[What is being asked]: Locate the string "auto" throughout the material and copy every line in which it occurs.

====== Records shown

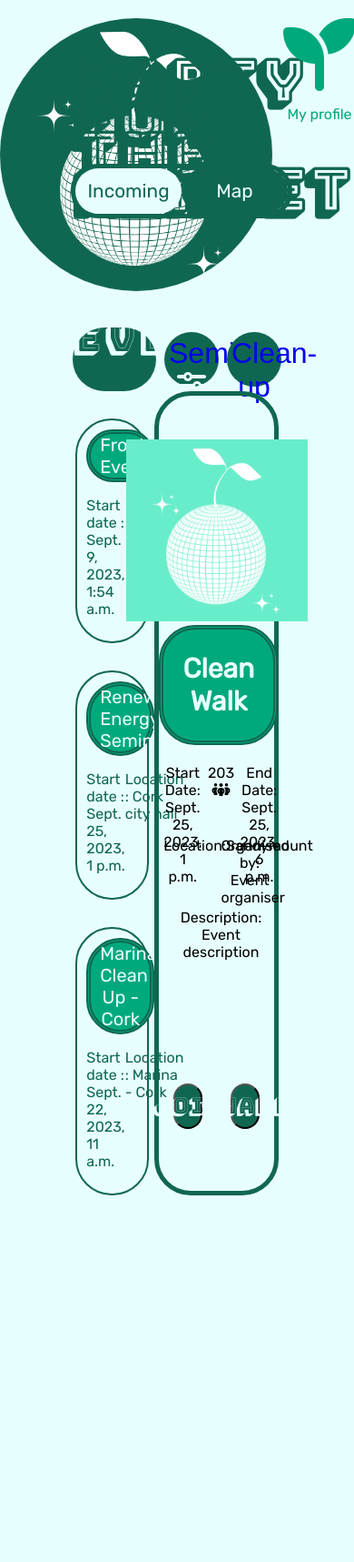
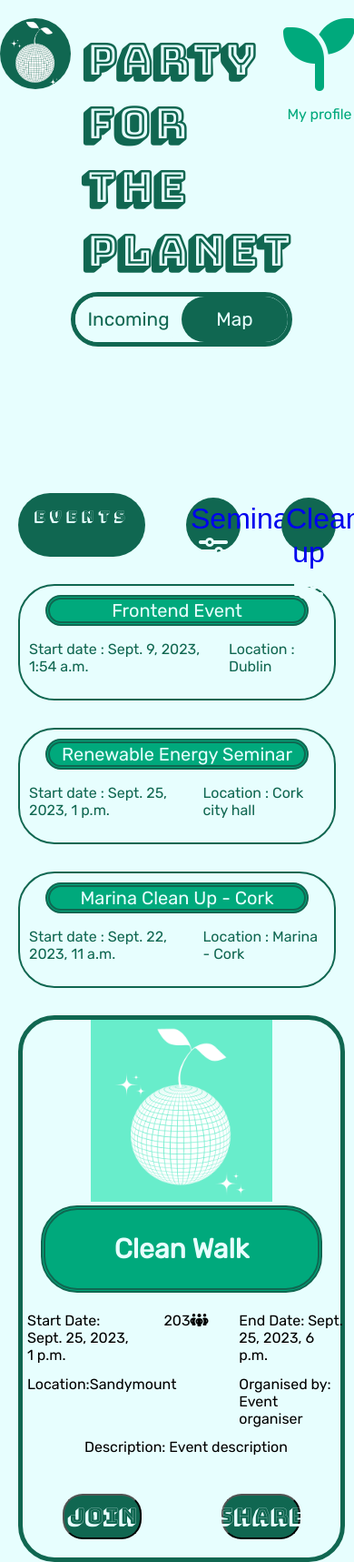
Before and after one commit to EliSacch/Party4thePlanet, a Django app: page /events/ in a window 390 px wide; the page is wider, and only the part inside the window is pictured. Shown: that part at 91% size. Before the commit the page ends 1314 px from the top of that part, so only its background shows below. Run offline with Django 4.2, Linux system fonts and the light colour scheme; data comes from the database, SQL or seed files in the repository; some libraries are stand-ins or nearby versions.

Commit message:
Add responsive to events page

```diff
--- a/static/css/style.css
+++ b/static/css/style.css
@@ -92,18 +92,19 @@ a {
     "lo sw pro";
 }
 .logoHeader {
-  height: 300px;
+  width: 100%;
   border-radius: 50%;
   grid-area: lo;
   margin: 20px auto;
 }
 .eventsTitle {
   font-size: 4rem;
-  line-height: 40px;
+  line-height: 70px;
   font-family: "Bungee Shade";
   color: var(--secondary-color);
   grid-area: ti;
-  margin: 70px auto;
+  /* margin: 70px auto; */
+  margin-left: 5%;
 }
 .profileContainer {
   margin: 20px auto;
@@ -128,6 +129,7 @@ a {
   align-items: center;
   font-family: "Rubik";
   font-size: 1.3rem;
+  margin-top: 50px;
 }
 
 .incomingSwitchContainer {
@@ -162,7 +164,7 @@ a {
   display: flex;
   justify-content: space-between;
   align-items: center;
-  margin: 0 80px;
+  margin: 0 20px;
 }
 .eventsSubtitleBackground {
   background-color: var(--secondary-color);
@@ -195,7 +197,7 @@ a {
 .eventsContainer {
   display: flex;
   justify-content: space-around;
-  margin: 0 80px;
+  margin: 0 20px;
 }
 .leftSide {
   width: 35%;
@@ -240,8 +242,10 @@ a {
   align-items: center;
   flex-direction: column;
   width: 55%;
+  height: ;
   border: 5px solid var(--secondary-color);
   border-radius: 40px;
+  margin-top: 30px;
 }
 .eventImageContainer {
 }
@@ -255,28 +259,36 @@ a {
   display: grid;
   width: 100%;
   grid-template-columns: 1fr 1fr 1fr 1fr 1fr 1fr;
-  grid-template-rows: 22% 22% 56%;
+  grid-template-rows: 33% 33% 33%;
   grid-template-areas:
     "st st pa pa en en"
-    "lo lo lo eo eo eo"
+    "lo lo pa pa eo eo"
     "des des des des des des ";
   text-align: center;
   padding: 5px;
 }
+.eventInformations p {
+  margin-bottom: 10px;
+}
 .eventStartTime {
   grid-area: st;
+  text-align: left;
 }
 .eventEndTime {
   grid-area: en;
+  text-align: left;
 }
 .eventParticipantsCounter {
   grid-area: pa;
+  text-align: center;
 }
 .eventLocation {
   grid-area: lo;
+  text-align: left;
 }
 .eventOrganiser {
   grid-area: eo;
+  text-align: left;
 }
 .eventDescription {
   grid-area: des;
@@ -346,6 +358,11 @@ a {
     margin-bottom: 50px;
   }
 }
+@media screen and (max-width: 850px) {
+  .eventsTitle {
+    font-size: 3rem;
+  }
+}
 @media screen and (max-width: 670px) {
   .mainTitle {
     font-size: 5em;
@@ -355,4 +372,26 @@ a {
     font-size: 1.4rem;
     margin-bottom: 0px;
   }
+  .eventsContainer {
+    display: block;
+  }
+  .eventsFiltersContainer h2 {
+    font-size: 1.3rem;
+    margin-top: 9px;
+  }
+  .leftSide {
+    width: 100%;
+  }
+  .rightSide {
+    width: 100%;
+  }
 }
+@media screen and (max-width: 450px) {
+  .eventsTitle {
+    margin-bottom: 120px;
+  }
+  .eventsFiltersContainer h2 {
+    font-size: 1rem;
+    margin-top: 15px;
+  }
+}
```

============

[Finished exercise]:
   margin: 20px auto;
-  margin: 70px auto;
+  /* margin: 70px auto; */
   margin: 20px auto;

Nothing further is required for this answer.